Exercise objective:
Your task is to give the listing below back word for word, pictures excluded.

Dataset records:
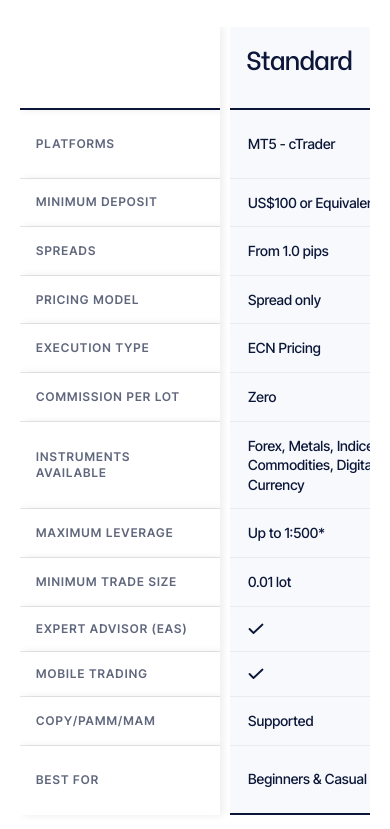
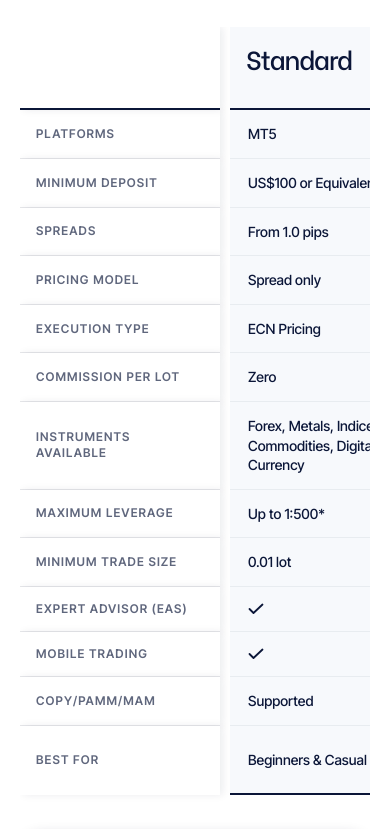
Before and after one commit to maheshBavishi/yumeprime-webapp, a Next.js app: page / in a window 390 px wide. Shown: the part 4112-4941 px from the top of the page. Built offline with nearby package versions, Linux system fonts and the light colour scheme.

Commit message:
feat: implement responsive footer component and update application layout with new rendering modules

```diff
--- a/src/app/layout.js
+++ b/src/app/layout.js
@@ -2,7 +2,7 @@ import { Geist, Geist_Mono, Inter_Tight } from "next/font/google";
 import "./globals.css";
 import Header from "@/components/header";
 import Footer from "@/components/footer";
-
+//Updated on 7th Sep
 const intertight = Inter_Tight({
   variable: "--font-inter-tight",
   subsets: ["latin"],
--- a/src/components/footer/footer.module.scss
+++ b/src/components/footer/footer.module.scss
@@ -291,10 +291,10 @@
 
     .contactSection {
         display: grid;
-        grid-template-columns: repeat(3, 1fr);
+        grid-template-columns: repeat(2, 1fr);
         gap: 24px;
 
-        @include respond-to("md") {
+        @include respond-to("tab") {
             grid-template-columns: 1fr;
             gap: 16px;
         }
--- a/src/components/footer/index.js
+++ b/src/components/footer/index.js
@@ -146,19 +146,7 @@ export default function Footer() {
                             <LocationIcon />
                         </div>
                         <div className={styles.contactDetails}>
-                            <span className={styles.contactLabel}>Registered Address</span>
-                            <span className={styles.contactValue}>
-                                Unit 1, La Place Creole Rodney Bay Village Gros Islet, Saint Lucia.
-                            </span>
-                        </div>
-                    </div>
-
-                    <div className={styles.contactCard}>
-                        <div className={styles.contactIconWrapper}>
-                            <LocationIcon />
-                        </div>
-                        <div className={styles.contactDetails}>
-                            <span className={styles.contactLabel}>Operational Address</span>
+                            <span className={styles.contactLabel}>Registered Office</span>
                             <span className={styles.contactValue}>
                                 Office no 33, 21 Rodney Bay Gardens, Rodney Bay, Gros Islet, Saint Lucia.
                             </span>
@@ -173,7 +161,11 @@ export default function Footer() {
                     <div className={styles.disclaimerBlock}>
                         <h5>Legal</h5>
                         <p>
-                            YUME PRIME FINANCIAL LTD, operating as Yume Prime, is a company incorporated in Saint Lucia. Registration No: 2026-00632. The registered office of YUME PRIME FINANCIAL LTD is at office no 33, 21 Rodney Bay Gardens, Rodney Bay, Gros Islet, Saint Lucia.
+                            YUME PRIME FINANCIAL LTD, operating as Yume Prime, is a company incorporated in Saint Lucia. Registration No: 2026-00632. The registered office of YUME PRIME FINANCIAL LTD is at
+                            Registered Address:
+                            Unit 1, La Place Creole Rodney Bay Village Gros Islet, Saint Lucia.
+                            Operational Address:
+                            Office no 33, 21 Rodney Bay Gardens, Rodney Bay, Gros Islet, Saint Lucia.
                         </p>
                     </div>
 
--- a/src/renderning/home/accountStage/index.js
+++ b/src/renderning/home/accountStage/index.js
@@ -24,9 +24,9 @@ const CheckIcon = ({ className }) => (
 const tableRows = [
     {
         label: "PLATFORMS",
-        standard: " MT5 - cTrader",
-        plus: " MT5 - cTrader - Trading View",
-        pro: " MT5 - cTrader - Trading View",
+        standard: " MT5 ",
+        plus: " MT5  - Trading View",
+        pro: " MT5  - Trading View",
     },
     {
         label: "MINIMUM DEPOSIT",
```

Response area:
Before and after one commit to maheshBavishi/yumeprime-webapp, a Next.js app: page / in a window 390 px wide. Shown: the part 4112-4941 px from the top of the page. Built offline with nearby package versions, Linux system fonts and the light colour scheme.

Commit message:
feat: implement responsive footer component and update application layout with new rendering modules

```diff
--- a/src/app/layout.js
+++ b/src/app/layout.js
@@ -2,7 +2,7 @@ import { Geist, Geist_Mono, Inter_Tight } from "next/font/google";
 import "./globals.css";
 import Header from "@/components/header";
 import Footer from "@/components/footer";
-
+//Updated on 7th Sep
 const intertight = Inter_Tight({
   variable: "--font-inter-tight",
   subsets: ["latin"],
--- a/src/components/footer/footer.module.scss
+++ b/src/components/footer/footer.module.scss
@@ -291,10 +291,10 @@
 
     .contactSection {
         display: grid;
-        grid-template-columns: repeat(3, 1fr);
+        grid-template-columns: repeat(2, 1fr);
         gap: 24px;
 
-        @include respond-to("md") {
+        @include respond-to("tab") {
             grid-template-columns: 1fr;
             gap: 16px;
         }
--- a/src/components/footer/index.js
+++ b/src/components/footer/index.js
@@ -146,19 +146,7 @@ export default function Footer() {
                             <LocationIcon />
                         </div>
                         <div className={styles.contactDetails}>
-                            <span className={styles.contactLabel}>Registered Address</span>
-                            <span className={styles.contactValue}>
-                                Unit 1, La Place Creole Rodney Bay Village Gros Islet, Saint Lucia.
-                            </span>
-                        </div>
-                    </div>
-
-                    <div className={styles.contactCard}>
-                        <div className={styles.contactIconWrapper}>
-                            <LocationIcon />
-                        </div>
-                        <div className={styles.contactDetails}>
-                            <span className={styles.contactLabel}>Operational Address</span>
+                            <span className={styles.contactLabel}>Registered Office</span>
                             <span className={styles.contactValue}>
                                 Office no 33, 21 Rodney Bay Gardens, Rodney Bay, Gros Islet, Saint Lucia.
                             </span>
@@ -173,7 +161,11 @@ export default function Footer() {
                     <div className={styles.disclaimerBlock}>
                         <h5>Legal</h5>
                         <p>
-                            YUME PRIME FINANCIAL LTD, operating as Yume Prime, is a company incorporated in Saint Lucia. Registration No: 2026-00632. The registered office of YUME PRIME FINANCIAL LTD is at office no 33, 21 Rodney Bay Gardens, Rodney Bay, Gros Islet, Saint Lucia.
+                            YUME PRIME FINANCIAL LTD, operating as Yume Prime, is a company incorporated in Saint Lucia. Registration No: 2026-00632. The registered office of YUME PRIME FINANCIAL LTD is at
+                            Registered Address:
+                            Unit 1, La Place Creole Rodney Bay Village Gros Islet, Saint Lucia.
+                            Operational Address:
+                            Office no 33, 21 Rodney Bay Gardens, Rodney Bay, Gros Islet, Saint Lucia.
                         </p>
                     </div>
 
--- a/src/renderning/home/accountStage/index.js
+++ b/src/renderning/home/accountStage/index.js
@@ -24,9 +24,9 @@ const CheckIcon = ({ className }) => (
 const tableRows = [
     {
         label: "PLATFORMS",
-        standard: " MT5 - cTrader",
-        plus: " MT5 - cTrader - Trading View",
-        pro: " MT5 - cTrader - Trading View",
+        standard: " MT5 ",
+        plus: " MT5  - Trading View",
+        pro: " MT5  - Trading View",
     },
     {
         label: "MINIMUM DEPOSIT",
```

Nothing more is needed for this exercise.